Stored records:
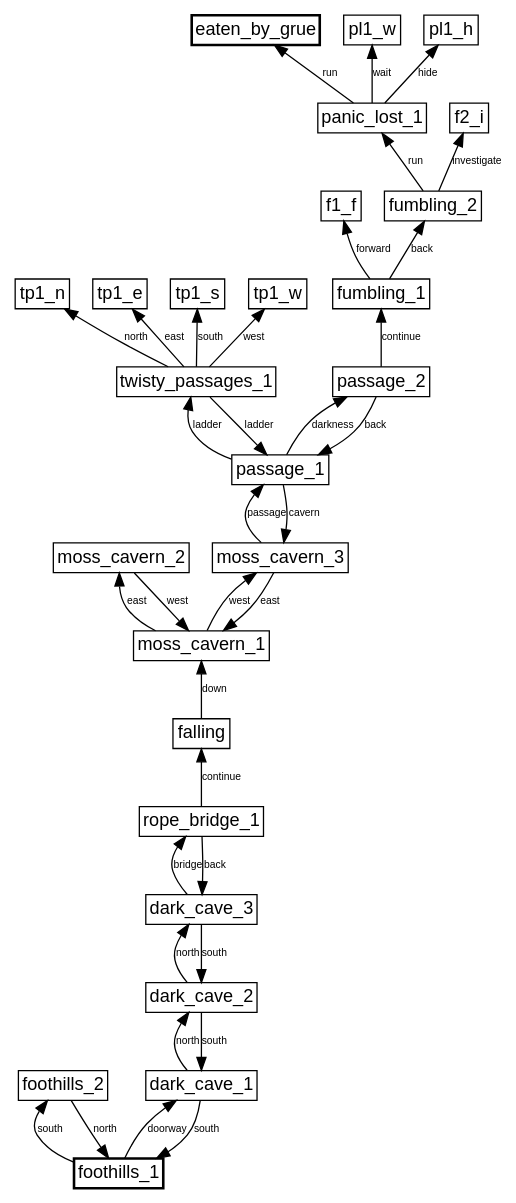
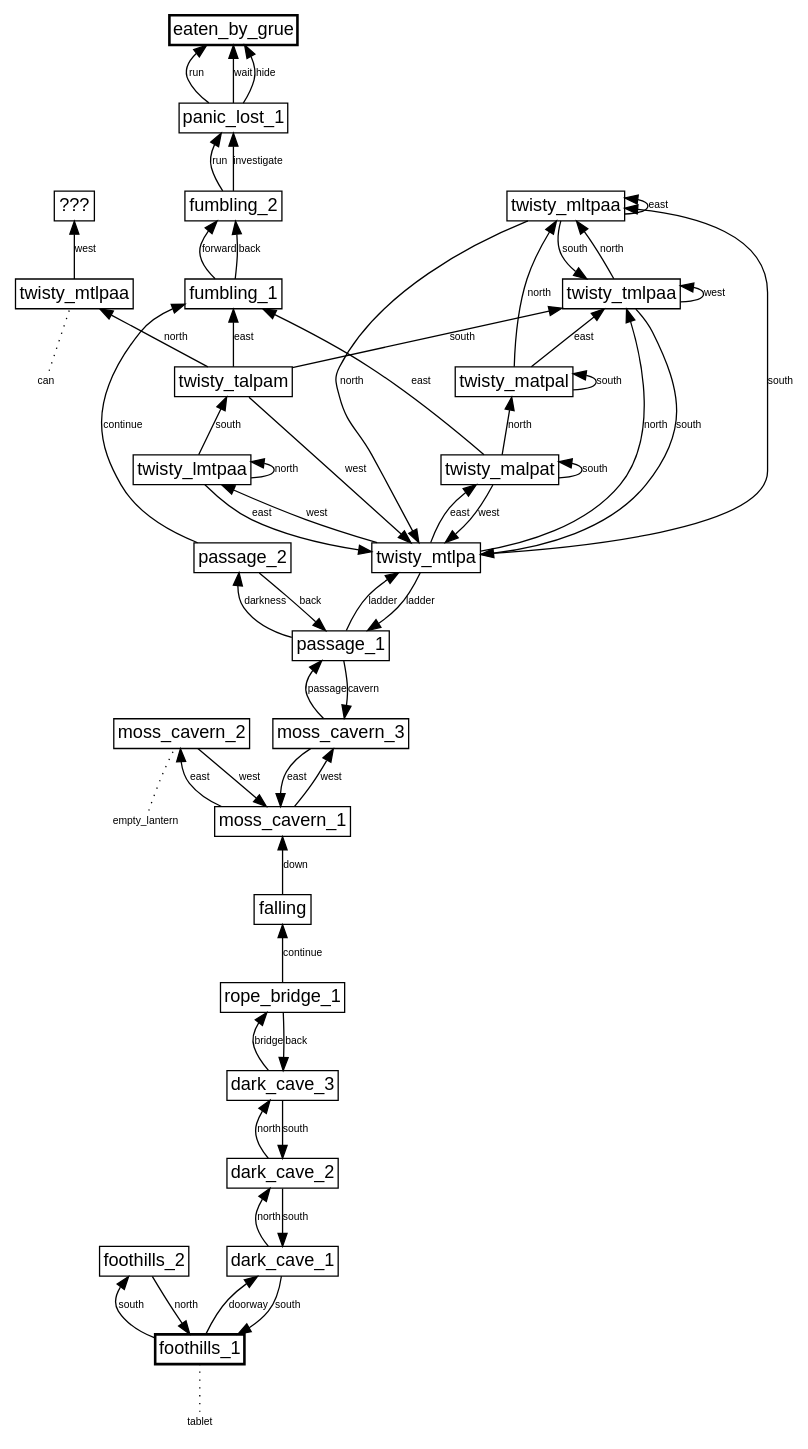
The diagram in dungeon.dot (j0057/synacor), drawn with Graphviz before and after one commit. The commit also changed 9 other files, not shown here.

```diff
--- a/dungeon.dot
+++ b/dungeon.dot
@@ -1,59 +1,99 @@
 digraph G {
     rankdir=BT;
 
     node [fontname=arial shape=box margin="0.05,0.05" width=0 height=0];
     edge [fontname=arial fontsize=8];
 
+    /* start/end states */
     foothills_1 [style=bold];
     eaten_by_grue [style=bold];
 
+    /* items */
+    tablet [fontsize=8 shape=none];
+    empty_lantern [fontsize=8 shape=none];
+    can [fontsize=8 shape=none];
+
+    /* item edges */
+    tablet -> foothills_1 [style=dotted arrowhead=none];
+    empty_lantern -> moss_cavern_2 [style=dotted arrowhead=none];
+    can -> twisty_mtlpaa [style=dotted arrowhead=none];
+
+    /* room transitions */
     foothills_1 -> foothills_2 [label=south];
     foothills_1 -> dark_cave_1 [label=doorway];
 
     foothills_2 -> foothills_1 [label=north];
 
     dark_cave_1 -> foothills_1 [label=south];
     dark_cave_1 -> dark_cave_2 [label=north];
 
     dark_cave_2 -> dark_cave_1 [label=south];
     dark_cave_2 -> dark_cave_3 [label=north];
 
     dark_cave_3 -> rope_bridge_1 [label=bridge];
     dark_cave_3 -> dark_cave_2 [label=south];
 
     rope_bridge_1 -> dark_cave_3 [label=back];
     rope_bridge_1 -> falling [label=continue];
 
     falling -> moss_cavern_1 [label=down];
 
     moss_cavern_1 -> moss_cavern_2 [label=east];
     moss_cavern_1 -> moss_cavern_3 [label=west];
 
     moss_cavern_2 -> moss_cavern_1 [label=west];
 
     moss_cavern_3 -> moss_cavern_1 [label=east];
     moss_cavern_3 -> passage_1 [label=passage];
 
     passage_1 -> moss_cavern_3 [label=cavern];
-    passage_1 -> twisty_passages_1 [label=ladder];
+    passage_1 -> twisty_mtlpa [label=ladder];
     passage_1 -> passage_2 [label=darkness];
 
     passage_2 -> passage_1 [label=back];
     passage_2 -> fumbling_1 [label=continue];
 
-    fumbling_1 -> f1_f [label=forward];
+    fumbling_1 -> fumbling_2 [label=forward];
     fumbling_1 -> fumbling_2 [label=back];
 
     fumbling_2 -> panic_lost_1 [label=run];
-    fumbling_2 -> f2_i [label=investigate];
+    fumbling_2 -> panic_lost_1 [label=investigate];
 
     panic_lost_1 -> eaten_by_grue [label=run];
-    panic_lost_1 -> pl1_w [label=wait];
-    panic_lost_1 -> pl1_h [label=hide];
+    panic_lost_1 -> eaten_by_grue [label=wait];
+    panic_lost_1 -> eaten_by_grue [label=hide];
 
-    twisty_passages_1 -> passage_1 [label=ladder];
-    twisty_passages_1 -> tp1_n [label=north];
-    twisty_passages_1 -> tp1_e [label=east];
-    twisty_passages_1 -> tp1_s [label=south];
-    twisty_passages_1 -> tp1_w [label=west];
+    twisty_mtlpa -> passage_1 [label=ladder];
+    twisty_mtlpa -> twisty_tmlpaa [label=north];
+    twisty_mtlpa -> twisty_malpat [label=east];
+    twisty_mtlpa -> twisty_mltpaa [label=south];
+    twisty_mtlpa -> twisty_lmtpaa [label=west];
+
+    twisty_tmlpaa -> twisty_mltpaa [label=north];
+    twisty_tmlpaa -> twisty_mtlpa [label=south];
+    twisty_tmlpaa -> twisty_tmlpaa [label=west];
+
+    twisty_malpat -> twisty_matpal [label=north];
+    twisty_malpat -> twisty_malpat [label=south];
+    twisty_malpat -> twisty_mtlpa [label=west];
+    twisty_malpat -> fumbling_1 [label=east];
+
+    twisty_mltpaa -> twisty_mtlpa [label=north];
+    twisty_mltpaa -> twisty_tmlpaa [label=south];
+    twisty_mltpaa -> twisty_mltpaa [label=east];
+
+    twisty_lmtpaa -> twisty_lmtpaa [label=north];
+    twisty_lmtpaa -> twisty_talpam [label=south];
+    twisty_lmtpaa -> twisty_mtlpa [label=east];
+
+    twisty_matpal -> twisty_mltpaa [label=north];
+    twisty_matpal -> twisty_tmlpaa [label=east];
+    twisty_matpal -> twisty_matpal [label=south];
+
+    twisty_talpam -> twisty_mtlpaa [label=north];
+    twisty_talpam -> twisty_tmlpaa [label=south];
+    twisty_talpam -> twisty_mtlpa [label=west];
+    twisty_talpam -> fumbling_1 [label=east];
+
+    twisty_mtlpaa -> "???" [label=west];
 }
```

▶ To do
Give the number of lines in the entries that contain the word "east", without any other words.

▶ Worked solution
9